WHAT TO DO - Copy all data exactly. Skip pictures.

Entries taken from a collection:
-.-.-

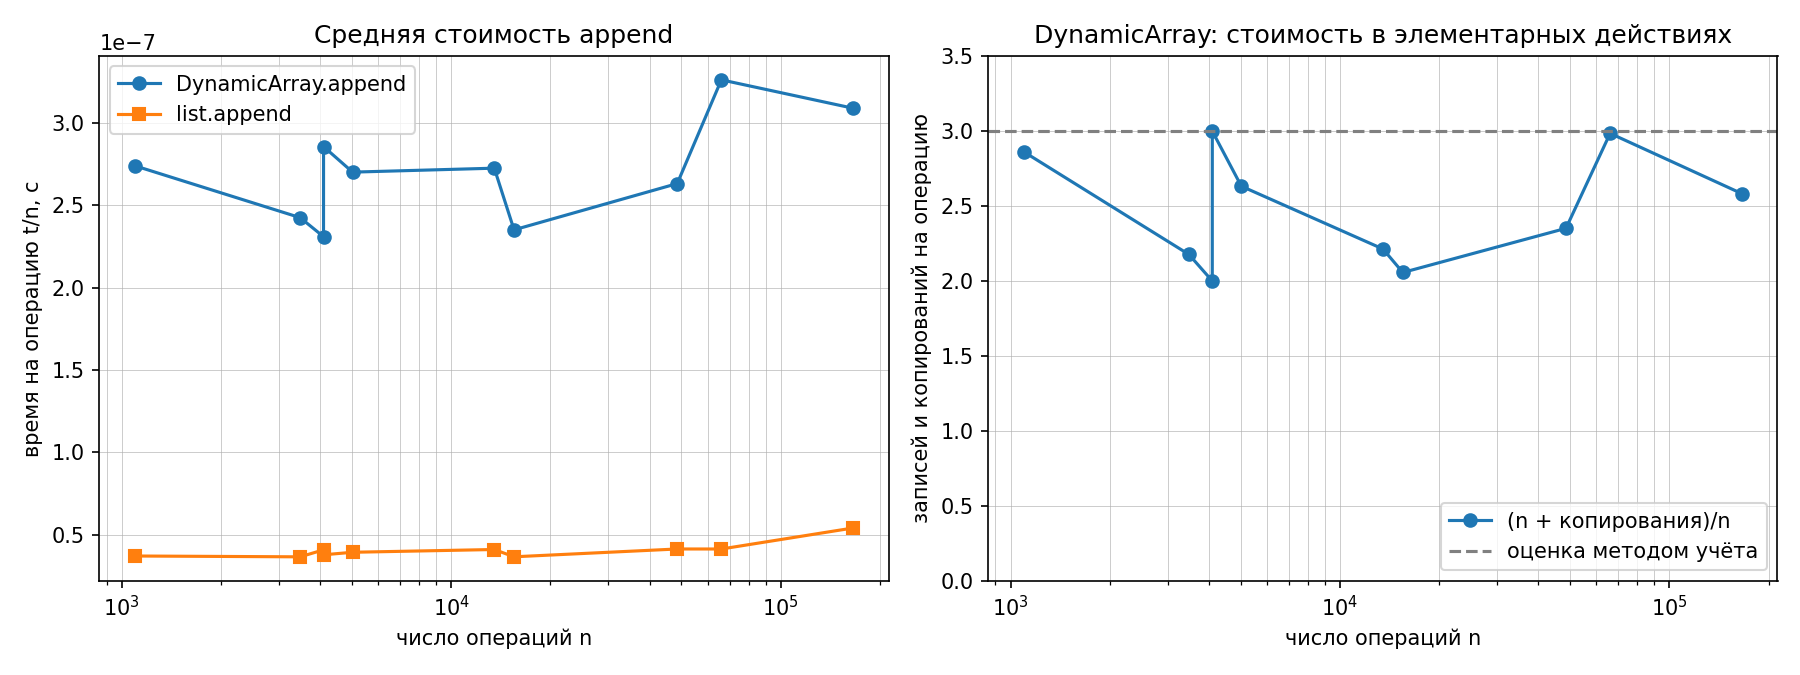
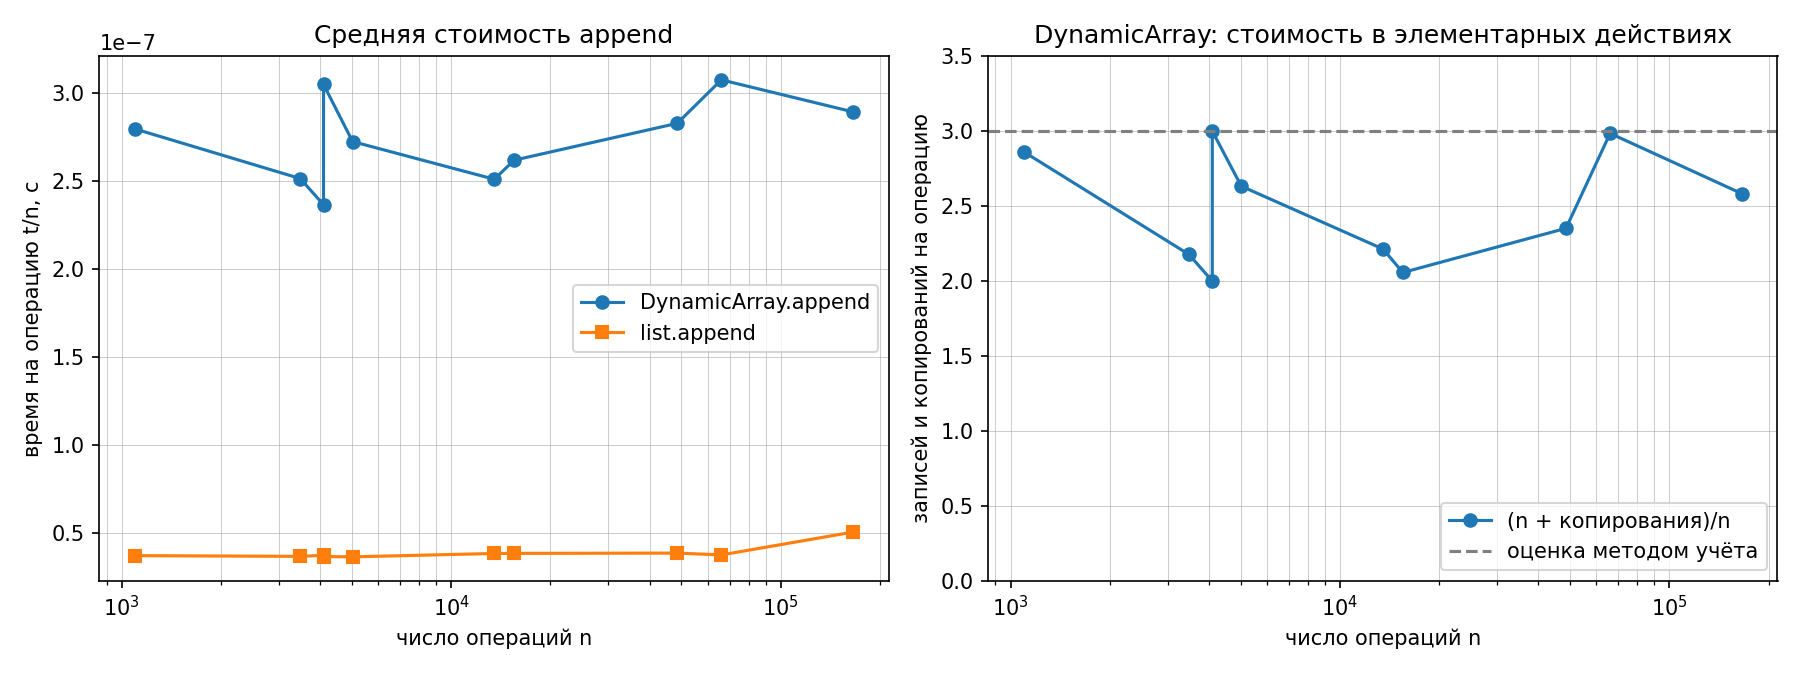
new test plus fixes

diff --git a/M1-intro-and-basic-structures/attachments/lab02-recursion-structures-starter.py b/M1-intro-and-basic-structures/attachments/lab02-recursion-structures-starter.py
@@ -60,7 +60,7 @@ CALLS = {"fib_naive": 0, "fib_memo": 0}  # счётчики рекурсивны
 
 
 def factorial(n: int) -> int:
-    """Факториал n >= 0 рекурсивно. Ожидаемая сложность: TODO (обосновать в отчёте)."""
+    """Факториал n >= 0 рекурсивно. Ожидаемая сложность: O(n)"""
     if not isinstance(n, int):
         raise TypeError(f"[ERROR]: n should be int, got {type(n).__name__} instead")
     if n < 0:
@@ -75,7 +75,7 @@ def factorial(n: int) -> int:
 def fib_naive(n: int) -> int:
     """n-е число Фибоначчи наивной рекурсией; увеличивает CALLS["fib_naive"].
 
-    Ожидаемая сложность: TODO (экспоненциальная — показать счётчиком вызовов).
+    Ожидаемая сложность: O(2^n)
     """
     CALLS["fib_naive"] += 1
 
@@ -88,7 +88,7 @@ def fib_naive(n: int) -> int:
 def fib_memo(n: int, memo: dict[int, int] | None = None) -> int:
     """n-е число Фибоначчи с мемоизацией; увеличивает CALLS["fib_memo"].
 
-    Ожидаемая сложность: TODO (линейная — сравнить счётчики в отчёте).
+    Ожидаемая сложность: O(n)
     """
     CALLS["fib_memo"] += 1
 

diff --git a/M1-intro-and-basic-structures/attachments/lab02_report.md b/M1-intro-and-basic-structures/attachments/lab02_report.md
@@ -23,4 +23,19 @@ ___
     C:\Users\Alexey\PycharmProjects\data-structures-and-algorithms\data\generated\ops_append_sizes.txt
     Паспорт данных: C:\Users\Alexey\PycharmProjects\data-structures-and-algorithms\data\generated\manifest.json
 
-2. 
+2. Реализован алгоритм `factorial`. Временная сложность: `O(n)`, так как выполняется `n` рекурсивных шагов, каждый из которых содержит `O(1)` операций.
+3. Реализован алгоритм `fib_naive`. Временная сложность: `O(2^n)`, потому что с каждым рекурсивным шагом происходит ветвление на 2 новых рекурсивных шага `fib_naive(n - 1) + fib_naive(n - 2)`.
+4. Реализован алгоритм `fib_memo`. Временная сложность: `O(n)`. 
+```bash
+n= 5  F(n)=     5  fib_naive:      15 вызовов  fib_memo:  9 вызовов
+n=10  F(n)=    55  fib_naive:     177 вызовов  fib_memo: 19 вызовов
+n=15  F(n)=   610  fib_naive:    1973 вызовов  fib_memo: 29 вызовов
+n=20  F(n)=  6765  fib_naive:   21891 вызовов  fib_memo: 39 вызовов
+n=25  F(n)= 75025  fib_naive:  242785 вызовов  fib_memo: 49 вызовов
+n=30  F(n)=832040  fib_naive: 2692537 вызовов  fib_memo: 59 вызовов
+```
+В алгоритме с мемоизацией начиная с `n = 5` при возрастании `n` на `5` число вызовов линейно растет на `10`.
+В алгоритме без мемоизации (наивная реализация) при возрастании `n` на `5` число вызовов растет примерно в 11 раз.
+Это соответствует экспоненциальному росту. Это объясняется тем, что каждый неконцевой вызов порождает два рекурсивных вызова, а одинаковые подзадачи вычисляются многократно.
+
+5. Реализован алгоритм Ханойских башен с подсчётом и записью перемещений (`hanoi`).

-.-.-

THE COMPLETED TASK -
new test plus fixes

diff --git a/M1-intro-and-basic-structures/attachments/lab02-recursion-structures-starter.py b/M1-intro-and-basic-structures/attachments/lab02-recursion-structures-starter.py
@@ -60,7 +60,7 @@ CALLS = {"fib_naive": 0, "fib_memo": 0}  # счётчики рекурсивны
 
 
 def factorial(n: int) -> int:
-    """Факториал n >= 0 рекурсивно. Ожидаемая сложность: TODO (обосновать в отчёте)."""
+    """Факториал n >= 0 рекурсивно. Ожидаемая сложность: O(n)"""
     if not isinstance(n, int):
         raise TypeError(f"[ERROR]: n should be int, got {type(n).__name__} instead")
     if n < 0:
@@ -75,7 +75,7 @@ def factorial(n: int) -> int:
 def fib_naive(n: int) -> int:
     """n-е число Фибоначчи наивной рекурсией; увеличивает CALLS["fib_naive"].
 
-    Ожидаемая сложность: TODO (экспоненциальная — показать счётчиком вызовов).
+    Ожидаемая сложность: O(2^n)
     """
     CALLS["fib_naive"] += 1
 
@@ -88,7 +88,7 @@ def fib_naive(n: int) -> int:
 def fib_memo(n: int, memo: dict[int, int] | None = None) -> int:
     """n-е число Фибоначчи с мемоизацией; увеличивает CALLS["fib_memo"].
 
-    Ожидаемая сложность: TODO (линейная — сравнить счётчики в отчёте).
+    Ожидаемая сложность: O(n)
     """
     CALLS["fib_memo"] += 1
 

diff --git a/M1-intro-and-basic-structures/attachments/lab02_report.md b/M1-intro-and-basic-structures/attachments/lab02_report.md
@@ -23,4 +23,19 @@ ___
     C:\Users\Alexey\PycharmProjects\data-structures-and-algorithms\data\generated\ops_append_sizes.txt
     Паспорт данных: C:\Users\Alexey\PycharmProjects\data-structures-and-algorithms\data\generated\manifest.json
 
-2. 
+2. Реализован алгоритм `factorial`. Временная сложность: `O(n)`, так как выполняется `n` рекурсивных шагов, каждый из которых содержит `O(1)` операций.
+3. Реализован алгоритм `fib_naive`. Временная сложность: `O(2^n)`, потому что с каждым рекурсивным шагом происходит ветвление на 2 новых рекурсивных шага `fib_naive(n - 1) + fib_naive(n - 2)`.
+4. Реализован алгоритм `fib_memo`. Временная сложность: `O(n)`. 
+```bash
+n= 5  F(n)=     5  fib_naive:      15 вызовов  fib_memo:  9 вызовов
+n=10  F(n)=    55  fib_naive:     177 вызовов  fib_memo: 19 вызовов
+n=15  F(n)=   610  fib_naive:    1973 вызовов  fib_memo: 29 вызовов
+n=20  F(n)=  6765  fib_naive:   21891 вызовов  fib_memo: 39 вызовов
+n=25  F(n)= 75025  fib_naive:  242785 вызовов  fib_memo: 49 вызовов
+n=30  F(n)=832040  fib_naive: 2692537 вызовов  fib_memo: 59 вызовов
+```
+В алгоритме с мемоизацией начиная с `n = 5` при возрастании `n` на `5` число вызовов линейно растет на `10`.
+В алгоритме без мемоизации (наивная реализация) при возрастании `n` на `5` число вызовов растет примерно в 11 раз.
+Это соответствует экспоненциальному росту. Это объясняется тем, что каждый неконцевой вызов порождает два рекурсивных вызова, а одинаковые подзадачи вычисляются многократно.
+
+5. Реализован алгоритм Ханойских башен с подсчётом и записью перемещений (`hanoi`).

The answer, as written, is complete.